▶ [Exercise details]: Make an exact copy of each entry, leaving out every picture.

Source data:
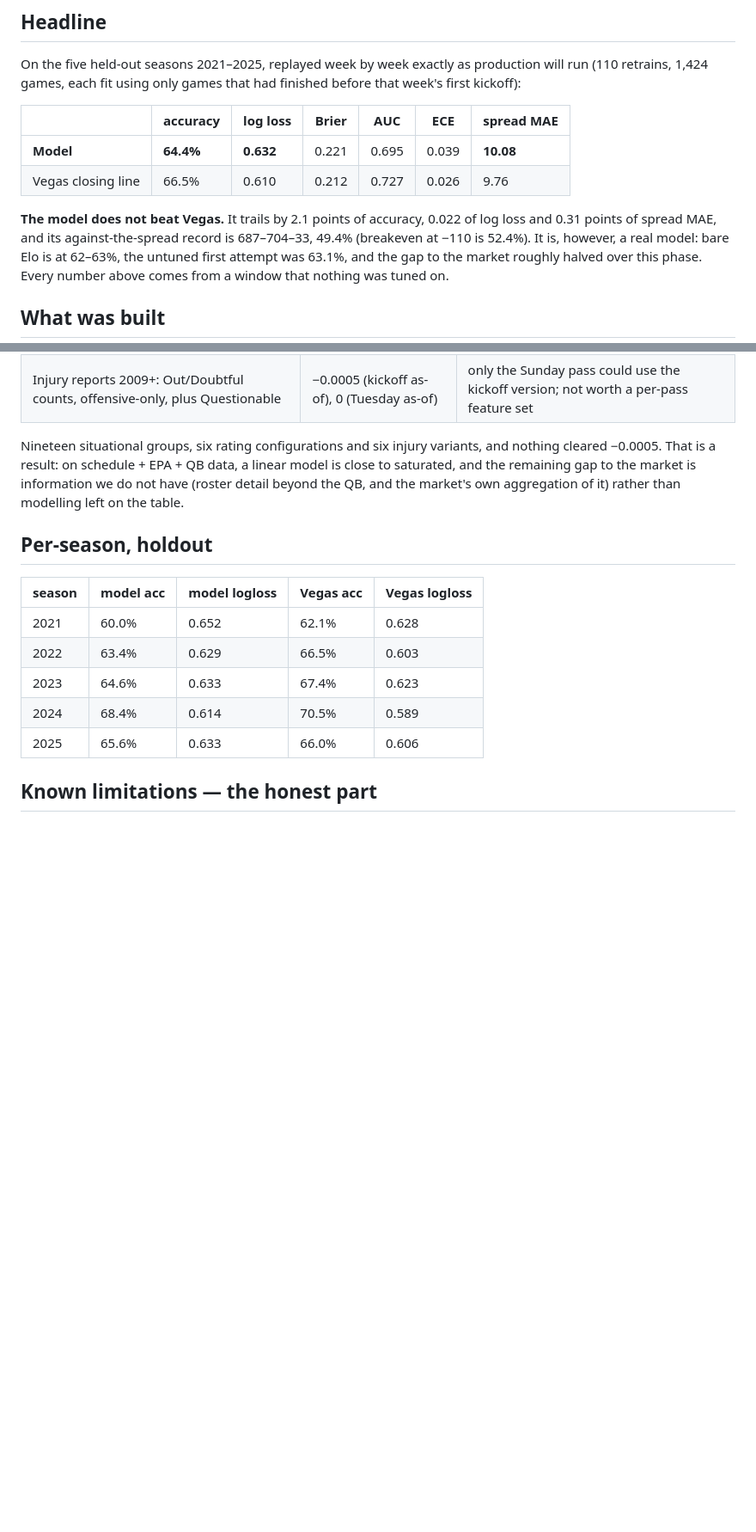
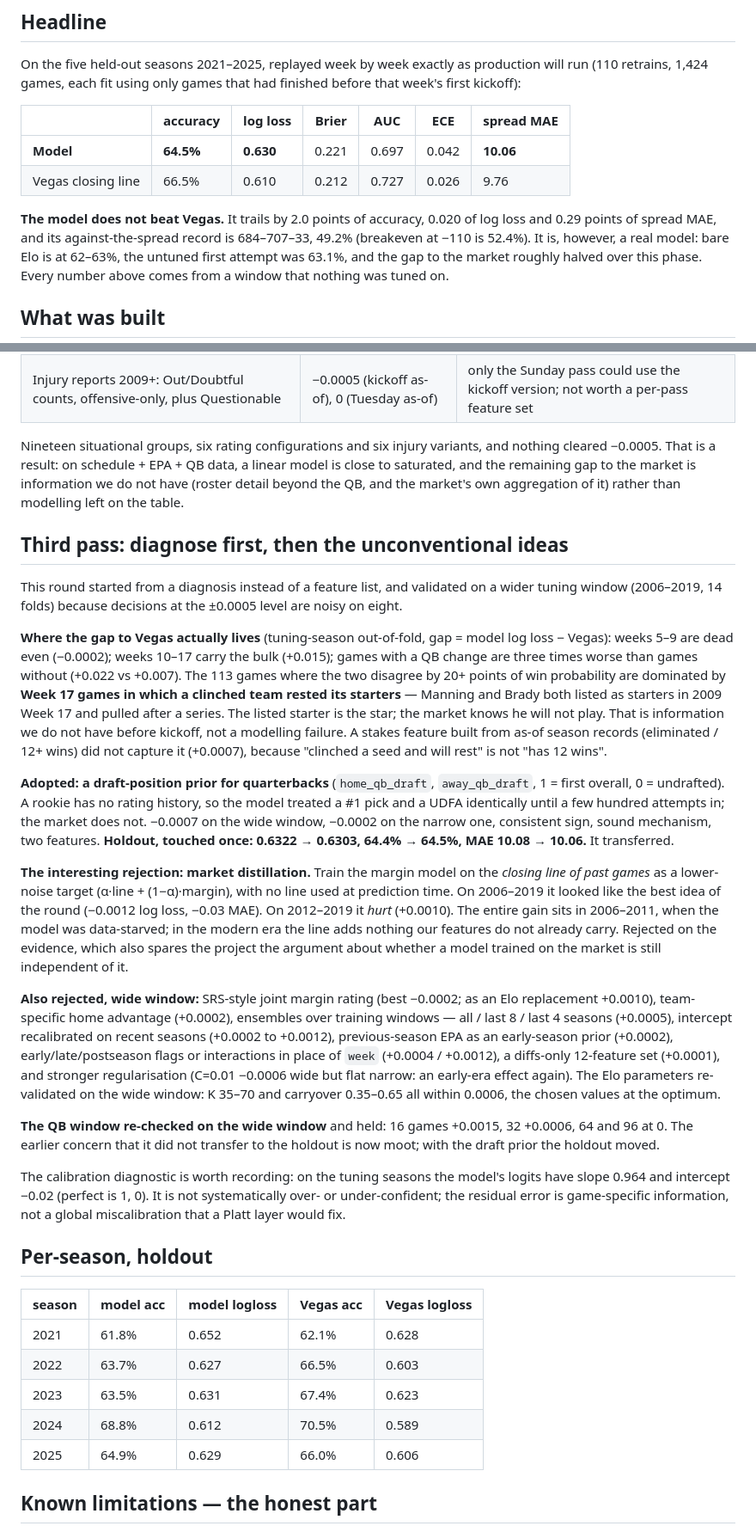
Before and after one commit to Kanishk234/nfl-game-predictor, a Markdown page: docs/reports/phase2_model_backtest.md, 2 parts joined by grey strips. Shown at 86% size. Drawn GitHub-style; blank space fills up the shorter version.

Commit message:
record phase 2 third-pass diagnosis and screens

```diff
--- a/docs/reports/phase2_model_backtest.md
+++ b/docs/reports/phase2_model_backtest.md
@@ -10,11 +10,11 @@ kickoff):
 
 | | accuracy | log loss | Brier | AUC | ECE | spread MAE |
 |---|---|---|---|---|---|---|
-| **Model** | **64.4%** | **0.632** | 0.221 | 0.695 | 0.039 | **10.08** |
+| **Model** | **64.5%** | **0.630** | 0.221 | 0.697 | 0.042 | **10.06** |
 | Vegas closing line | 66.5% | 0.610 | 0.212 | 0.727 | 0.026 | 9.76 |
 
-**The model does not beat Vegas.** It trails by 2.1 points of accuracy, 0.022 of log loss and
-0.31 points of spread MAE, and its against-the-spread record is 687–704–33, 49.4% (breakeven
+**The model does not beat Vegas.** It trails by 2.0 points of accuracy, 0.020 of log loss and
+0.29 points of spread MAE, and its against-the-spread record is 684–707–33, 49.2% (breakeven
 at −110 is 52.4%). It is, however, a real model: bare Elo is at 62–63%, the untuned first attempt was 63.1%,
 and the gap to the market roughly halved over this phase. Every number above comes from a
 window that nothing was tuned on.
@@ -123,15 +123,62 @@ cleared −0.0005. That is a result: on schedule + EPA + QB data, a linear model
 saturated, and the remaining gap to the market is information we do not have (roster detail
 beyond the QB, and the market's own aggregation of it) rather than modelling left on the table.
 
+## Third pass: diagnose first, then the unconventional ideas
+
+This round started from a diagnosis instead of a feature list, and validated on a wider tuning
+window (2006–2019, 14 folds) because decisions at the ±0.0005 level are noisy on eight.
+
+**Where the gap to Vegas actually lives** (tuning-season out-of-fold, gap = model log loss − Vegas):
+weeks 5–9 are dead even (−0.0002); weeks 10–17 carry the bulk (+0.015); games with a QB change
+are three times worse than games without (+0.022 vs +0.007). The 113 games where the two disagree
+by 20+ points of win probability are dominated by **Week 17 games in which a clinched team rested
+its starters** — Manning and Brady both listed as starters in 2009 Week 17 and pulled after a
+series. The listed starter is the star; the market knows he will not play. That is information we
+do not have before kickoff, not a modelling failure. A stakes feature built from as-of season
+records (eliminated / 12+ wins) did not capture it (+0.0007), because "clinched a seed and will
+rest" is not "has 12 wins".
+
+**Adopted: a draft-position prior for quarterbacks** (`home_qb_draft`, `away_qb_draft`, 1 = first
+overall, 0 = undrafted). A rookie has no rating history, so the model treated a #1 pick and a UDFA
+identically until a few hundred attempts in; the market does not. −0.0007 on the wide window,
+−0.0002 on the narrow one, consistent sign, sound mechanism, two features. **Holdout, touched
+once: 0.6322 → 0.6303, 64.4% → 64.5%, MAE 10.08 → 10.06.** It transferred.
+
+**The interesting rejection: market distillation.** Train the margin model on the *closing line
+of past games* as a lower-noise target (α·line + (1−α)·margin), with no line used at prediction
+time. On 2006–2019 it looked like the best idea of the round (−0.0012 log loss, −0.03 MAE). On
+2012–2019 it *hurt* (+0.0010). The entire gain sits in 2006–2011, when the model was data-starved;
+in the modern era the line adds nothing our features do not already carry. Rejected on the
+evidence, which also spares the project the argument about whether a model trained on the market
+is still independent of it.
+
+**Also rejected, wide window:** SRS-style joint margin rating (best −0.0002; as an Elo
+replacement +0.0010), team-specific home advantage (+0.0002), ensembles over training windows —
+all / last 8 / last 4 seasons (+0.0005), intercept recalibrated on recent seasons (+0.0002 to
++0.0012), previous-season EPA as an early-season prior (+0.0002), early/late/postseason flags or
+interactions in place of `week` (+0.0004 / +0.0012), a diffs-only 12-feature set (+0.0001), and
+stronger regularisation (C=0.01 −0.0006 wide but flat narrow: an early-era effect again). The
+Elo parameters re-validated on the wide window: K 35–70 and carryover 0.35–0.65 all within
+0.0006, the chosen values at the optimum.
+
+**The QB window re-checked on the wide window** and held: 16 games +0.0015, 32 +0.0006, 64 and 96
+at 0. The earlier concern that it did not transfer to the holdout is now moot; with the draft
+prior the holdout moved.
+
+The calibration diagnostic is worth recording: on the tuning seasons the model's logits have
+slope 0.964 and intercept −0.02 (perfect is 1, 0). It is not systematically over- or
+under-confident; the residual error is game-specific information, not a global miscalibration
+that a Platt layer would fix.
+
 ## Per-season, holdout
 
 | season | model acc | model logloss | Vegas acc | Vegas logloss |
 |---|---|---|---|---|
-| 2021 | 60.0% | 0.652 | 62.1% | 0.628 |
-| 2022 | 63.4% | 0.629 | 66.5% | 0.603 |
-| 2023 | 64.6% | 0.633 | 67.4% | 0.623 |
-| 2024 | 68.4% | 0.614 | 70.5% | 0.589 |
-| 2025 | 65.6% | 0.633 | 66.0% | 0.606 |
+| 2021 | 61.8% | 0.652 | 62.1% | 0.628 |
+| 2022 | 63.7% | 0.627 | 66.5% | 0.603 |
+| 2023 | 63.5% | 0.631 | 67.4% | 0.623 |
+| 2024 | 68.8% | 0.612 | 70.5% | 0.589 |
+| 2025 | 64.9% | 0.629 | 66.0% | 0.606 |
 
 ## Known limitations — the honest part
 
```
Also changed, not shown: other parts of docs/reports/phase2_model_backtest.md (+1 -1 lines), docs/LOG.md (+10 -0 lines).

▶ [Answer]:
Before and after one commit to Kanishk234/nfl-game-predictor, a Markdown page: docs/reports/phase2_model_backtest.md, 2 parts joined by grey strips. Shown at 86% size. Drawn GitHub-style; blank space fills up the shorter version.

Commit message:
record phase 2 third-pass diagnosis and screens

```diff
--- a/docs/reports/phase2_model_backtest.md
+++ b/docs/reports/phase2_model_backtest.md
@@ -10,11 +10,11 @@ kickoff):
 
 | | accuracy | log loss | Brier | AUC | ECE | spread MAE |
 |---|---|---|---|---|---|---|
-| **Model** | **64.4%** | **0.632** | 0.221 | 0.695 | 0.039 | **10.08** |
+| **Model** | **64.5%** | **0.630** | 0.221 | 0.697 | 0.042 | **10.06** |
 | Vegas closing line | 66.5% | 0.610 | 0.212 | 0.727 | 0.026 | 9.76 |
 
-**The model does not beat Vegas.** It trails by 2.1 points of accuracy, 0.022 of log loss and
-0.31 points of spread MAE, and its against-the-spread record is 687–704–33, 49.4% (breakeven
+**The model does not beat Vegas.** It trails by 2.0 points of accuracy, 0.020 of log loss and
+0.29 points of spread MAE, and its against-the-spread record is 684–707–33, 49.2% (breakeven
 at −110 is 52.4%). It is, however, a real model: bare Elo is at 62–63%, the untuned first attempt was 63.1%,
 and the gap to the market roughly halved over this phase. Every number above comes from a
 window that nothing was tuned on.
@@ -123,15 +123,62 @@ cleared −0.0005. That is a result: on schedule + EPA + QB data, a linear model
 saturated, and the remaining gap to the market is information we do not have (roster detail
 beyond the QB, and the market's own aggregation of it) rather than modelling left on the table.
 
+## Third pass: diagnose first, then the unconventional ideas
+
+This round started from a diagnosis instead of a feature list, and validated on a wider tuning
+window (2006–2019, 14 folds) because decisions at the ±0.0005 level are noisy on eight.
+
+**Where the gap to Vegas actually lives** (tuning-season out-of-fold, gap = model log loss − Vegas):
+weeks 5–9 are dead even (−0.0002); weeks 10–17 carry the bulk (+0.015); games with a QB change
+are three times worse than games without (+0.022 vs +0.007). The 113 games where the two disagree
+by 20+ points of win probability are dominated by **Week 17 games in which a clinched team rested
+its starters** — Manning and Brady both listed as starters in 2009 Week 17 and pulled after a
+series. The listed starter is the star; the market knows he will not play. That is information we
+do not have before kickoff, not a modelling failure. A stakes feature built from as-of season
+records (eliminated / 12+ wins) did not capture it (+0.0007), because "clinched a seed and will
+rest" is not "has 12 wins".
+
+**Adopted: a draft-position prior for quarterbacks** (`home_qb_draft`, `away_qb_draft`, 1 = first
+overall, 0 = undrafted). A rookie has no rating history, so the model treated a #1 pick and a UDFA
+identically until a few hundred attempts in; the market does not. −0.0007 on the wide window,
+−0.0002 on the narrow one, consistent sign, sound mechanism, two features. **Holdout, touched
+once: 0.6322 → 0.6303, 64.4% → 64.5%, MAE 10.08 → 10.06.** It transferred.
+
+**The interesting rejection: market distillation.** Train the margin model on the *closing line
+of past games* as a lower-noise target (α·line + (1−α)·margin), with no line used at prediction
+time. On 2006–2019 it looked like the best idea of the round (−0.0012 log loss, −0.03 MAE). On
+2012–2019 it *hurt* (+0.0010). The entire gain sits in 2006–2011, when the model was data-starved;
+in the modern era the line adds nothing our features do not already carry. Rejected on the
+evidence, which also spares the project the argument about whether a model trained on the market
+is still independent of it.
+
+**Also rejected, wide window:** SRS-style joint margin rating (best −0.0002; as an Elo
+replacement +0.0010), team-specific home advantage (+0.0002), ensembles over training windows —
+all / last 8 / last 4 seasons (+0.0005), intercept recalibrated on recent seasons (+0.0002 to
++0.0012), previous-season EPA as an early-season prior (+0.0002), early/late/postseason flags or
+interactions in place of `week` (+0.0004 / +0.0012), a diffs-only 12-feature set (+0.0001), and
+stronger regularisation (C=0.01 −0.0006 wide but flat narrow: an early-era effect again). The
+Elo parameters re-validated on the wide window: K 35–70 and carryover 0.35–0.65 all within
+0.0006, the chosen values at the optimum.
+
+**The QB window re-checked on the wide window** and held: 16 games +0.0015, 32 +0.0006, 64 and 96
+at 0. The earlier concern that it did not transfer to the holdout is now moot; with the draft
+prior the holdout moved.
+
+The calibration diagnostic is worth recording: on the tuning seasons the model's logits have
+slope 0.964 and intercept −0.02 (perfect is 1, 0). It is not systematically over- or
+under-confident; the residual error is game-specific information, not a global miscalibration
+that a Platt layer would fix.
+
 ## Per-season, holdout
 
 | season | model acc | model logloss | Vegas acc | Vegas logloss |
 |---|---|---|---|---|
-| 2021 | 60.0% | 0.652 | 62.1% | 0.628 |
-| 2022 | 63.4% | 0.629 | 66.5% | 0.603 |
-| 2023 | 64.6% | 0.633 | 67.4% | 0.623 |
-| 2024 | 68.4% | 0.614 | 70.5% | 0.589 |
-| 2025 | 65.6% | 0.633 | 66.0% | 0.606 |
+| 2021 | 61.8% | 0.652 | 62.1% | 0.628 |
+| 2022 | 63.7% | 0.627 | 66.5% | 0.603 |
+| 2023 | 63.5% | 0.631 | 67.4% | 0.623 |
+| 2024 | 68.8% | 0.612 | 70.5% | 0.589 |
+| 2025 | 64.9% | 0.629 | 66.0% | 0.606 |
 
 ## Known limitations — the honest part
 
```
Also changed, not shown: other parts of docs/reports/phase2_model_backtest.md (+1 -1 lines), docs/LOG.md (+10 -0 lines).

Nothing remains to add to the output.